With a splash, a couple of whoops and lots of careful adult guidance, the “Watershed Moments” project got underway in Cullowhee Creek on Thursday, April 7.

Every Thursday this month, weather permitting, 22 students from Cullowhee Valley School will wade into the water, take samples of aquatic life, and record observations and data while conducting research as part of an afterschool activity led by the Western Carolina University biology department and the Highlands Biological Station. On this outing, they were at the Jackson County Recreation Center, within sight of the school.

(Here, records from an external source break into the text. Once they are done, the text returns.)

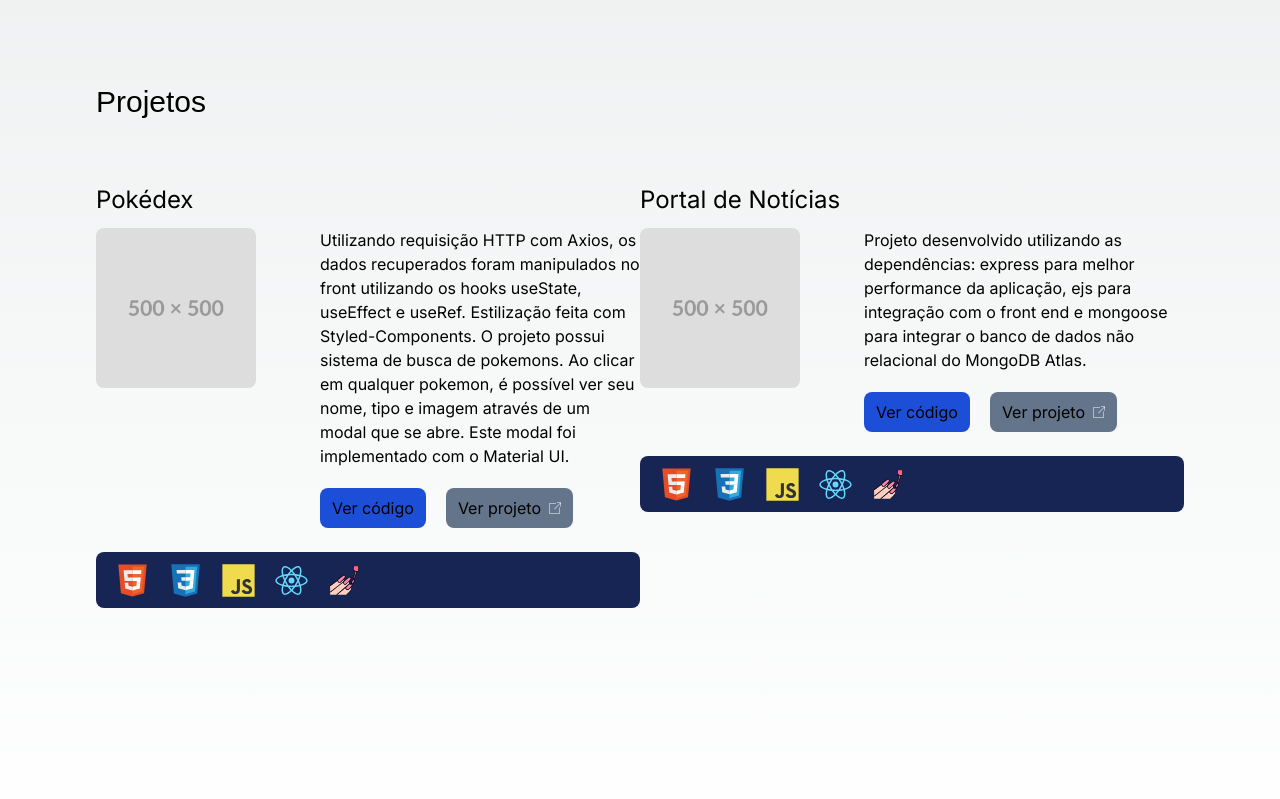
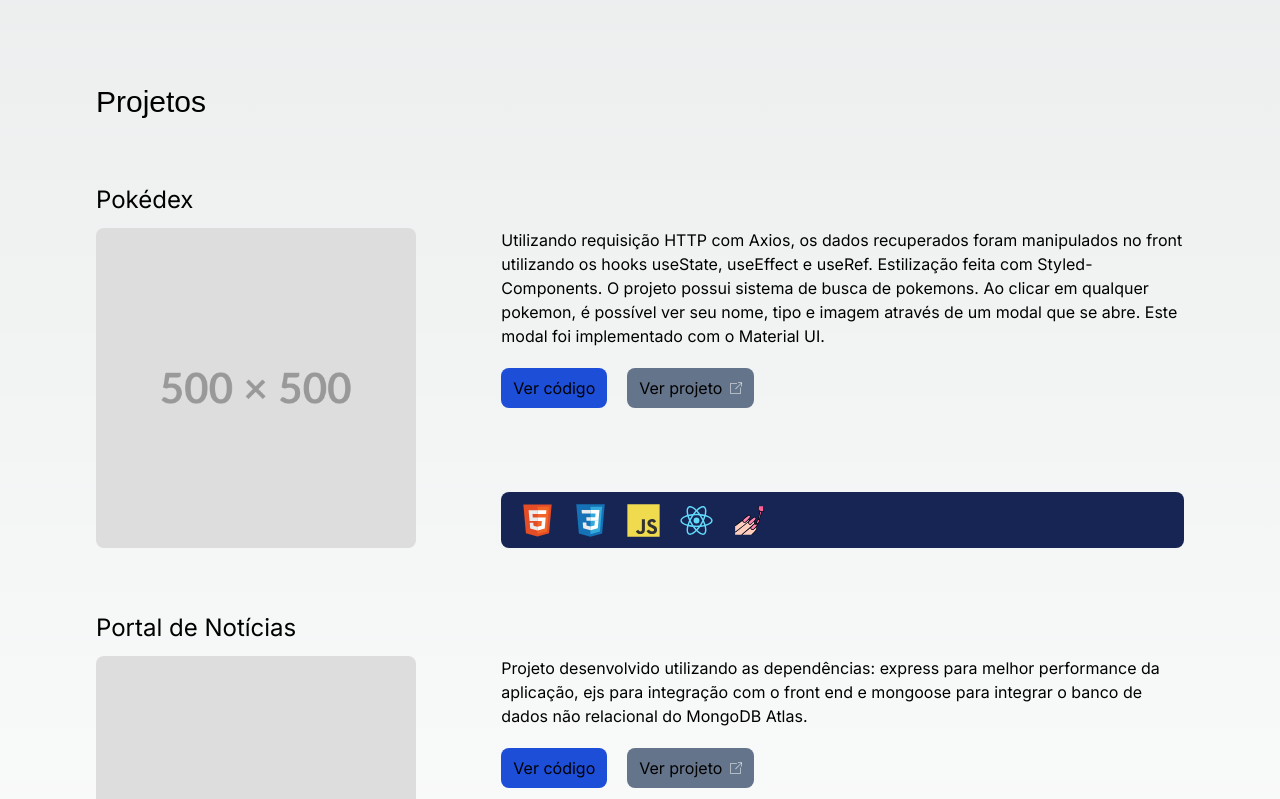
Before and after one commit to kyrstenjunior/portfolio, a Next.js app: page / in a window 1280 px wide. Shown: the part 1460-2259 px from the top of the page. Built offline with nearby package versions, Linux system fonts and the light colour scheme; a web font is replaced by a local one.

Commit message:
finalização dos componentes, inserir efeitos

```diff
--- a/src/components/aboutme.tsx
+++ b/src/components/aboutme.tsx
@@ -6,7 +6,7 @@ export default function AboutMe() {
   return (
     <section className="flex items-center justify-between mt-28">
       <div className="w-1/2">
-        <h2 className={`${dm_serif.className} text-3xl mb-7`}>Sobre Mim</h2>
+        <h2 id="sobre-mim" className={`${dm_serif.className} text-3xl mb-7`}>Sobre Mim</h2>
         <article className={`${fira.className} text-2xl`}>
           Atuando com Angular, React, JavaScript, jQuery, PHP na Nairuz Marketing, liderando projetos bem-sucedidos de e-commerce em Magento e Liquid. Responsável por estimativas negociações de prazos e orientação da equipe. Também atendo chamados de suporte, mantendo contato direto com o cliente.
         </article>
--- a/src/components/hardskills.tsx
+++ b/src/components/hardskills.tsx
@@ -8,7 +8,7 @@ import Box from "./boxTech";
 export default function HardSkills() {
     return (
         <section className="mt-28">
-            <h2 className={`${dm_serif.className} text-3xl`}>Hard Skills</h2>
+            <h2 id="hardskills" className={`${dm_serif.className} text-3xl`}>Hard Skills</h2>
             <div className="flex gap-16 justify-between mt-8">
                 {
                     tecnologias.map((tech) => (
--- a/src/components/header.tsx
+++ b/src/components/header.tsx
@@ -5,9 +5,9 @@ export default function Header() {
     <nav className=" container m-auto px-24 h-10 pt-10 flex justify-between items-center">
       <h2 className={`${dm_serif.className} text-4xl`}>KJ</h2>
       <ul className="flex gap-9 text-xl">
-        <li><a href="#">Sobre mim</a></li>
-        <li><a href="#">Hardskills</a></li>
-        <li><a href="#">Projetos</a></li>
+        <li><a href="#sobre-mim">Sobre mim</a></li>
+        <li><a href="#hardskills">Hardskills</a></li>
+        <li><a href="#projects">Projetos</a></li>
         <li>
           <a href="#" className="py-2 px-3 bg-blue-700 hover:bg-blue-500 rounded-lg">
             Contato
--- a/src/components/projects.tsx
+++ b/src/components/projects.tsx
@@ -11,10 +11,10 @@ export default function Projects() {
     return (
         <section className="mt-28">
 
-            <h2 className={`${dm_serif.className} text-3xl`}>Projetos</h2>
+            <h2 id="projects" className={`${dm_serif.className} text-3xl`}>Projetos</h2>
 
-            <div className="flex">
-                <div className="mt-16 w-1/2">
+            <div className="flex flex-col">
+                <div className="mt-16">
 
                     <h3 className="text-2xl mb-3">Pokédex</h3>
 
@@ -23,7 +23,8 @@ export default function Projects() {
                             <Image className="rounded-lg" src={placeholder} width={320} alt="placeholder-image" />
                         </div>
 
-                        <div className="w-2/3">
+                        <div className="w-2/3 flex flex-col justify-between">
+                            <div>
                                 <p className="mb-5">
                                     Utilizando requisição HTTP com Axios, os dados recuperados foram manipulados no front utilizando os hooks useState, useEffect e useRef. Estilização feita com Styled-Components. O projeto possui sistema de busca de pokemons. Ao clicar em qualquer pokemon, é possível ver seu nome, tipo e imagem através de um modal que se abre. Este modal foi implementado com o Material UI.
                                 </p>
@@ -37,8 +38,6 @@ export default function Projects() {
                                     </a>
                                 </div>
                             </div>
-                    </div>
-
                             <div className="bg-blue-950 rounded-lg mt-6 h-14 flex items-center gap-5 px-5">
                                 <Image src={tecnologias[0].img} width={33} alt="Html" title="Html" />
                                 <Image src={tecnologias[1].img} width={33} alt="Css" title="Css" />
@@ -47,8 +46,10 @@ export default function Projects() {
                                 <Image src={styled} width={33} alt="Styled Components" title="Styled Components" />
                             </div>
                         </div>
+                    </div>
+                </div>
 
-                <div className="mt-16 w-1/2">
+                <div className="mt-16">
 
                     <h3 className="text-2xl mb-3">Portal de Notícias</h3>
 
@@ -58,7 +59,8 @@ export default function Projects() {
                             <Image className="rounded-lg" src={placeholder} width={320} alt="placeholder-image" />
                         </div>
 
-                        <div className="w-2/3">
+                        <div className="w-2/3 flex flex-col justify-between">
+                            <div>
                                 <p className="mb-5">
                                 Projeto desenvolvido utilizando as dependências: express para melhor performance da aplicação, ejs para integração com o front end e mongoose para integrar o banco de dados não relacional do MongoDB Atlas.
                                 </p>
@@ -72,14 +74,15 @@ export default function Projects() {
                                     </a>
                                 </div>
                             </div>
-                    </div>
-
                             <div className="bg-blue-950 rounded-lg mt-6 h-14 flex items-center gap-5 px-5">
                                 <Image src={tecnologias[0].img} width={33} alt="Html" title="Html" />
                                 <Image src={tecnologias[1].img} width={33} alt="Css" title="Css" />
                                 <Image src={tecnologias[2].img} width={33} alt="Javascript" title="Javascript" />
-                        <Image src={tecnologias[3].img} width={33} alt="React Js" title="React Js" />
-                        <Image src={styled} width={33} alt="Styled Components" title="Styled Components" />
+                                <Image src={tecnologias[8].img} width={33} alt="Node Js" title="Node Js" />
+                                <Image src={ejs} width={33} alt="EJS" title="EJS" />
+                                <Image src={mongo} width={33} alt="Mongo DB" title="Mongo DB" />
+                            </div>
+                        </div>
                     </div>
                 </div>
             </div>
```
Lines whose indentation alone changed are shown as unchanged.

The project is funded by a three-year $159,123 grant from the Burroughs-Wellcome Fund to enhance science, technology, engineering and math education (also known as STEM) outside of traditional classrooms in North Carolina, and to provide hands-on experiences for students.

“This is a mayfly nymph and we found it in protected waters,” said fourth-grader Emma Wike, consulting a macroinvertebrate identification sheet while delicately cradling a larval insect. She made additional observations, such as aquatic creatures like the nymph are intolerant of pollution and her particular sample was smaller than a similar nymph caught in a mesh net by other students a few steps away. Addison Holt, another fourth-grader, took notes on the findings, pointing out that a mayfly nymph has two or three tails while a stonefly nymph has two. Then Wike added the nymph to a water-filled container with other wiggly things from the stream.

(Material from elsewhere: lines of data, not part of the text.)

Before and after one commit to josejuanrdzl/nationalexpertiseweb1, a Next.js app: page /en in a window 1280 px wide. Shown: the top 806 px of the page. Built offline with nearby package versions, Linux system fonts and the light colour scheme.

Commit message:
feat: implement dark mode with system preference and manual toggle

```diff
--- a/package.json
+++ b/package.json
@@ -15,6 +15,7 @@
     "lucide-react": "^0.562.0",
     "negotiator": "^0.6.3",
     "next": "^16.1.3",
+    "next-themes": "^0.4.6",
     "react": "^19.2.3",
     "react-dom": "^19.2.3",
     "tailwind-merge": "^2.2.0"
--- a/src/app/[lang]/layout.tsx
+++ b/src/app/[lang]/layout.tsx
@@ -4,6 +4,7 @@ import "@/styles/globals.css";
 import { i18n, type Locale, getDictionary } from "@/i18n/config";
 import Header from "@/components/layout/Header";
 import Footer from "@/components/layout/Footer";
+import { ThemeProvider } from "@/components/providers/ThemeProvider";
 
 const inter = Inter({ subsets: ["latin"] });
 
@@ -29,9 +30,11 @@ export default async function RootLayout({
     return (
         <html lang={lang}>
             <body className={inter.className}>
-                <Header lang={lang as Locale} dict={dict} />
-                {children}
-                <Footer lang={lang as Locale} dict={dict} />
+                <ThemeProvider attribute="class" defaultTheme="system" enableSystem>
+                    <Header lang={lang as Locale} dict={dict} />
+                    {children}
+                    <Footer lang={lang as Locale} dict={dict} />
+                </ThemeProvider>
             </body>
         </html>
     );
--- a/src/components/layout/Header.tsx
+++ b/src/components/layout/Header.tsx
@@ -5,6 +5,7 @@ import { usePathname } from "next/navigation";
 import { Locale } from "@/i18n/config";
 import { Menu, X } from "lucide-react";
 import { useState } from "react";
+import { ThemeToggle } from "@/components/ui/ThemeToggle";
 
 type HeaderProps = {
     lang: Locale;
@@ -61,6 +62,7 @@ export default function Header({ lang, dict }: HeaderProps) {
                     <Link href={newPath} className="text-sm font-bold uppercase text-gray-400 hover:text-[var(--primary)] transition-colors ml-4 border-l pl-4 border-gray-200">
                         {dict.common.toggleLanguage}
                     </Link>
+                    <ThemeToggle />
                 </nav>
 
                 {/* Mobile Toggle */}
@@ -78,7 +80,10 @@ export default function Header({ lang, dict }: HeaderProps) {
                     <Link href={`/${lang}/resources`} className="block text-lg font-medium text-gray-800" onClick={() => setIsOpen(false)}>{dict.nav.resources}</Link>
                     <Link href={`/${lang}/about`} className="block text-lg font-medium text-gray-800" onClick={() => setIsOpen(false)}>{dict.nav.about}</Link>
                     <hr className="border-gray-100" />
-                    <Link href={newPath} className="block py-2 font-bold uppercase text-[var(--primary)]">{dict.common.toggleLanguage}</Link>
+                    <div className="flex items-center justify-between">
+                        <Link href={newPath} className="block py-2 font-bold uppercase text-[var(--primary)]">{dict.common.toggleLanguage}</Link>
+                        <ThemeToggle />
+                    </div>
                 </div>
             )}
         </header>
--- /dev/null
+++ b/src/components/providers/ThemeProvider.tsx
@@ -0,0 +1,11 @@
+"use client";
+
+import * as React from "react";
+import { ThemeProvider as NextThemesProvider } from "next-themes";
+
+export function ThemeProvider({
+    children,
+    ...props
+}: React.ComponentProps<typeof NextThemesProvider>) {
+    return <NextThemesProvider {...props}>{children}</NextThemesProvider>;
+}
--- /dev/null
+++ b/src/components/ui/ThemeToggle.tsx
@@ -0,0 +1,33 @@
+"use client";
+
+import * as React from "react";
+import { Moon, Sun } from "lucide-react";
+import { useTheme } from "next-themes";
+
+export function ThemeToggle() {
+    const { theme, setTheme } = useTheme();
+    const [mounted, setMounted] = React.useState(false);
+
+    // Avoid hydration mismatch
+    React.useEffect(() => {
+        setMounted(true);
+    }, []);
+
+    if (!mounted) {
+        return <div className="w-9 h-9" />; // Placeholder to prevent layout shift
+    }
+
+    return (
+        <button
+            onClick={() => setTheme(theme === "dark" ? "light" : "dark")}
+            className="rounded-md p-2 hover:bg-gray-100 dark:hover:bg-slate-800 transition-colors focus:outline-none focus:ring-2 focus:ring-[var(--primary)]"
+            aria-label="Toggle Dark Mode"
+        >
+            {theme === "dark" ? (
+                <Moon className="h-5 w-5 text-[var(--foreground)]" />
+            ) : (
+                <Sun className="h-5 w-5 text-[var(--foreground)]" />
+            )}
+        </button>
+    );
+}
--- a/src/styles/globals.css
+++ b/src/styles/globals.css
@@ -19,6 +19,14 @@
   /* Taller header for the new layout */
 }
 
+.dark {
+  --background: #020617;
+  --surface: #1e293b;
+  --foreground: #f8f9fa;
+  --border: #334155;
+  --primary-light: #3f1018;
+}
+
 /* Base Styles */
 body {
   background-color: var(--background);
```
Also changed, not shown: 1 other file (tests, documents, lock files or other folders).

WCU senior Elizabeth Vickery peers into a dip net with Landon Spangler to see what they sampled from Cullowhee Creek.

The students in the project will examine levels of sediment and the velocity of water flow, gauge the health of aquatic life in the creek, and see the impact of land use, said Karen Kandl, project leader and associate director of Highlands Biological Station, a University of North Carolina system facility administered by WCU. They will get a better understanding of how a small stretch of their local stream has global implications, she said. Cullowhee Creek empties into the Tuckaseigee River, which flows into the Little Tennessee and Tennessee Rivers, and finally the Mississippi River before entering the Gulf of Mexico. Its watershed covers 15,062 acres of steep, mountainous terrain in Jackson County and is a significant water resource for the region.

“The ‘Watershed Moments’ project enables our students to participate in creative scientific activities, have fun and make connections to the natural world around them,” said Lora Cox, a Cullowhee Valley School teacher coordinating the project with WCU and Highlands Biological Station. “Some of these students haven’t been in a creek before, and even for those who have, this is not about playing so much as it is exploration and discovery. So, it’s a new activity for everyone. And fun. We’re fortunate to host this project and we’re all getting something from it.”

Assisting the project are WCU School of Teaching and Learning students Brittany Timpson, a senior from Hayesville, and Elizabeth Vickery, a senior and Cullowhee resident, along with Traci Ballance, a graduate student in biology from Elizabeth City. They described how the project incorporates different facets of aquatic ecology and science, including biology, physics and chemistry. “The students are enthusiastic,” Ballance said. “They are fourth-, fifth- and sixth-graders at Cullowhee Valley School and have formulated a hypothesis that they are researching this spring.”

The students will give presentations on their completed work during an afterschool reception on Thursday, June 9, at the school. Also, the final Zahner Conservation Lecture of the season at Highlands Biological Station on Thursday, Sept. 8, in Highlands will be devoted to the “Watershed Moments” project, with a presentation by Kandl and Patricia Bricker, associate professor of science education and associate director of WCU’s School of Teaching and Learning.

For more information about the project, contact Kandl at 828-526-2602 or kkandl@wcu.edu.